Totola Fortified City

The city of Totol, now named Tall alBeia, was founded north east of ancient Raqqa, at the confluence of the Euphrates-Balikh Rivers, among green fields, on a 600-700m high hill.

The hill attracted the attention of many people who started excavating clandestinely anticipating finding important treasures, actions which affected the features and landmarks of the hill.

Many travelers, scientists, and foreigners visited the hill at the beginning of the past century, wrote about in their memoirs and researchers.


German archaeologists excavated the hill before World War II and found remains of royal palaces, described the wall of the site which they believed was the wall of an important city in ancient ages.

No body doubted this belief because the hill really has an important fortified city at the confluence of two rivers, which both were maritime commercial routes.

In 1962 the famous Belgian linguist, specialist of interpreting the boards of Mari (Tall alHariri) on the central Euphrates visited the site of tall alBeia, recorded his impressions about its remains, and through comparisons with the documents of Mari and its royal archives, he found indicators of the existence of a city named Totol and it takes its water from the Balikh River.

At the same time he understood that it is on the bank of the Euphrates, and became convinced that this city is the present Tall alBeia. From Mari's Archives and royal correspondences he could recognize the name of its king «Bakhlo Kolim» who used to communicate with Mari's King Yakhdon Lim.

There are evidences indicating that Totol once was conquered by Yakhdon Lim who, then, took the title of «King of Mari, Totol and the Land of Hanna». Correspondences found in the huge archives of Mari, which combined more than 20 000 Cuneiform tablets in the second millennium BC, that Totol was an important city in the kingdom of Mari during the following periods.

One letter from King Zimri Lim time says that there was a state of enmity and resistance in Totol led by a person named Yashoop Dagan when Lansoom was governor of Totol and the neighboring Zalba, now called «Hammam alTurkman», near the town of Slouq, 70km north of alRaqqa.

Writer of this essay had the honor to escort the famous Austrian archaeologists Van Lone in 1981 in an excavating mission.

It seems that Totol was of a moderate weather which attracted King Zimri Lim, king of Mari who ruled it for a short period to reside in it, before it was occupied by the Assyrians in different epochs as the ruins of the city prove, especially the numerous palaces and defensive walls.

Written texts and correspondences prove that Totol was an important commercial center. One text says that King of Qarqamish, now Jarablus, delivered thirty ewes and fifty vats of wine to the king f Mari but were seized in Totol until custom taxes were paid.

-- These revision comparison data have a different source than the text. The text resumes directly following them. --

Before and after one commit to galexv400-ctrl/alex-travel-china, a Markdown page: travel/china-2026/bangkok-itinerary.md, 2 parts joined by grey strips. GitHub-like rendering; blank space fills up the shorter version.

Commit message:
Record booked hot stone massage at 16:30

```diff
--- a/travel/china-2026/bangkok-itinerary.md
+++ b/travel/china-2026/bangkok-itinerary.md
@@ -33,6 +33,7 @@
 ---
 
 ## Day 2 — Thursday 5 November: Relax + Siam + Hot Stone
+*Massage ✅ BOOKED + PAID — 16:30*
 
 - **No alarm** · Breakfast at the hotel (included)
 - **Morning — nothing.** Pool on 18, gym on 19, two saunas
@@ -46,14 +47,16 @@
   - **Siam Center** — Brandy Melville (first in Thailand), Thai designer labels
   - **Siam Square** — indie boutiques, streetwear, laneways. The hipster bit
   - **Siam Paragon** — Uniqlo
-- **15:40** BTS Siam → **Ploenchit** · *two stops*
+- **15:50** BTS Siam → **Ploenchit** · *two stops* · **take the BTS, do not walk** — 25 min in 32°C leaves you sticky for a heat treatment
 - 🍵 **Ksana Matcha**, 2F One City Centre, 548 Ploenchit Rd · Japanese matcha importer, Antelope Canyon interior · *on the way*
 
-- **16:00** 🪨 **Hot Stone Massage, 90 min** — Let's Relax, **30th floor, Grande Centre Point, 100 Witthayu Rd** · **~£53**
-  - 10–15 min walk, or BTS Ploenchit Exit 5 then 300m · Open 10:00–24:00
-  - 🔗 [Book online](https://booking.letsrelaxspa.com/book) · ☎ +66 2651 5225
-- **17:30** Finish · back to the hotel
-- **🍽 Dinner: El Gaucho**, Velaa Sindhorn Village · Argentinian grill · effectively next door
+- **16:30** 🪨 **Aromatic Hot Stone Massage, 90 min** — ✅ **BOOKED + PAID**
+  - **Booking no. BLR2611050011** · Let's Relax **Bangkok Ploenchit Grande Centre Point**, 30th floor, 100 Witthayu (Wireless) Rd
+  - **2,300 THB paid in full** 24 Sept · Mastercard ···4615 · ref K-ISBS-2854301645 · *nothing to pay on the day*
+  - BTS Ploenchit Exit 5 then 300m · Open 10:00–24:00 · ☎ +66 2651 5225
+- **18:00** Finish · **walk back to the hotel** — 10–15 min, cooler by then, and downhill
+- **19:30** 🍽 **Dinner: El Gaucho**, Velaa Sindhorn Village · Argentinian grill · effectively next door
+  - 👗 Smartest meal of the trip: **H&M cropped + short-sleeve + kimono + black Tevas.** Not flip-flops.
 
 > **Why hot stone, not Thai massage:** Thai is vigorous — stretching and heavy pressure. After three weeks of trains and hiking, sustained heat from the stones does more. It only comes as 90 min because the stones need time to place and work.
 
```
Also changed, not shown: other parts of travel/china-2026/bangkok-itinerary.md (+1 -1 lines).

Excavations executed by the German expedition headed by the scientist Eva Strominger revealed many ruins which prove the historical importance of Totol, particularly the huge wall which extended to the River Balikh in the east and the Euphrates in the south.

There might have been a channel connecting the Balikh with the Euphrates in the section looking at the two rivers. The wall was probably cut in the north eastern part by the Balikh when it ran beside the hill.

Now both the Balikh and the Euphrates are 2-3 km far from Tall alBeia, while the basin of the river changed into fertile fields. The triangular shape of the Tall reminds us now of the city of Ashure (Assyria) on the Tigris in Iraq, which was capital of largest state in ancient Orient.

It is already known that the Euphrates was an important mercantile route in the third and second millennium BC used by ships carrying goods from Anatolia to the Arabian Gulf.

On both banks there were many trade stations and cities where goods and raw materials like copper, timber and sheep were exchanged. The Balikh was a tributary route to the Euphrates, and Totol was at the confluence of the two rivers, and this is the reason behind the triangular shape of the hill, and behind its commercial importance to the maritime trade between the Levant, Mesopotamia, the Mediterranean and Anatolia. Therefore many items and handicrafts from distant countries were found in it. There are also evidences of the existence of an advanced industry of sail boats, where in the tablets of Totol there was a text saying that «Sekia», a sail boat manufacturer, contracted for selling 60 boats.

As from 1980s systematic excavations started in the Tall, important studies about it were published and many exhibitions were held in German cities to present the latest archeological finds which proved that Tall alBeia has many levels; one of them is under the wall, the other is in the center and the third is in the western side.

Finds of the hill belong to the ancient Babylonian age. Remains of residential areas were also found with fire places, collections of tablets belonging to the third and second millenniums BC, in addition to various items like ear rings, pearls, golden jewelry, Onyx as well as a Roman cemetery.

It is clear now that the city had streets and lanes of different widths and spacious and comfortable houses with rest rooms, furnaces, and beautiful clay and ceramic items, indications of the luxurious life the city enjoyed in the past.


Haifaa Mafalani